WORK REQUEST: Only the text of the records below belongs in the answer, copied exactly, with pictures omitted.

TASK MATERIAL:
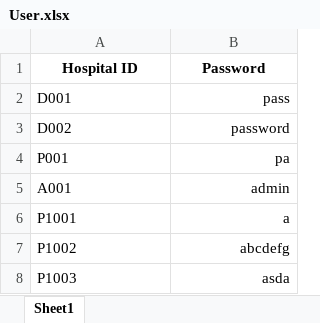
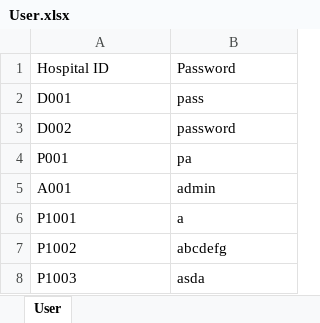
Before and after one commit to theresatree/SC2002, an Excel workbook: sc2002/src/main/resources/User.xlsx, sheet User, drawn as a sheet; values as stored, in another font and other column widths than the file's, no borders; the diff names each change by its address in the sheet, - before the commit and + after, or states it on an @@ line.

```diff
--- a/sc2002/src/main/resources/User.xlsx (sheet User)
+++ b/sc2002/src/main/resources/User.xlsx (sheet User)
-sheet tab: Sheet1
+sheet tab: User
@@ A1:B1 bold: on → off, alignment: center → left @@
-B2:B8 alignment: right
+B2:B8 alignment: left
```
Also changed, not shown: sc2002/src/main/resources/Staff_List.xlsx, sc2002/target/classes/Staff_List.xlsx, 8 other files.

REPLY TO THE EXERCISE:
Before and after one commit to theresatree/SC2002, an Excel workbook: sc2002/src/main/resources/User.xlsx, sheet User, drawn as a sheet; values as stored, in another font and other column widths than the file's, no borders; the diff names each change by its address in the sheet, - before the commit and + after, or states it on an @@ line.

```diff
--- a/sc2002/src/main/resources/User.xlsx (sheet User)
+++ b/sc2002/src/main/resources/User.xlsx (sheet User)
-sheet tab: Sheet1
+sheet tab: User
@@ A1:B1 bold: on → off, alignment: center → left @@
-B2:B8 alignment: right
+B2:B8 alignment: left
```
Also changed, not shown: sc2002/src/main/resources/Staff_List.xlsx, sc2002/target/classes/Staff_List.xlsx, 8 other files.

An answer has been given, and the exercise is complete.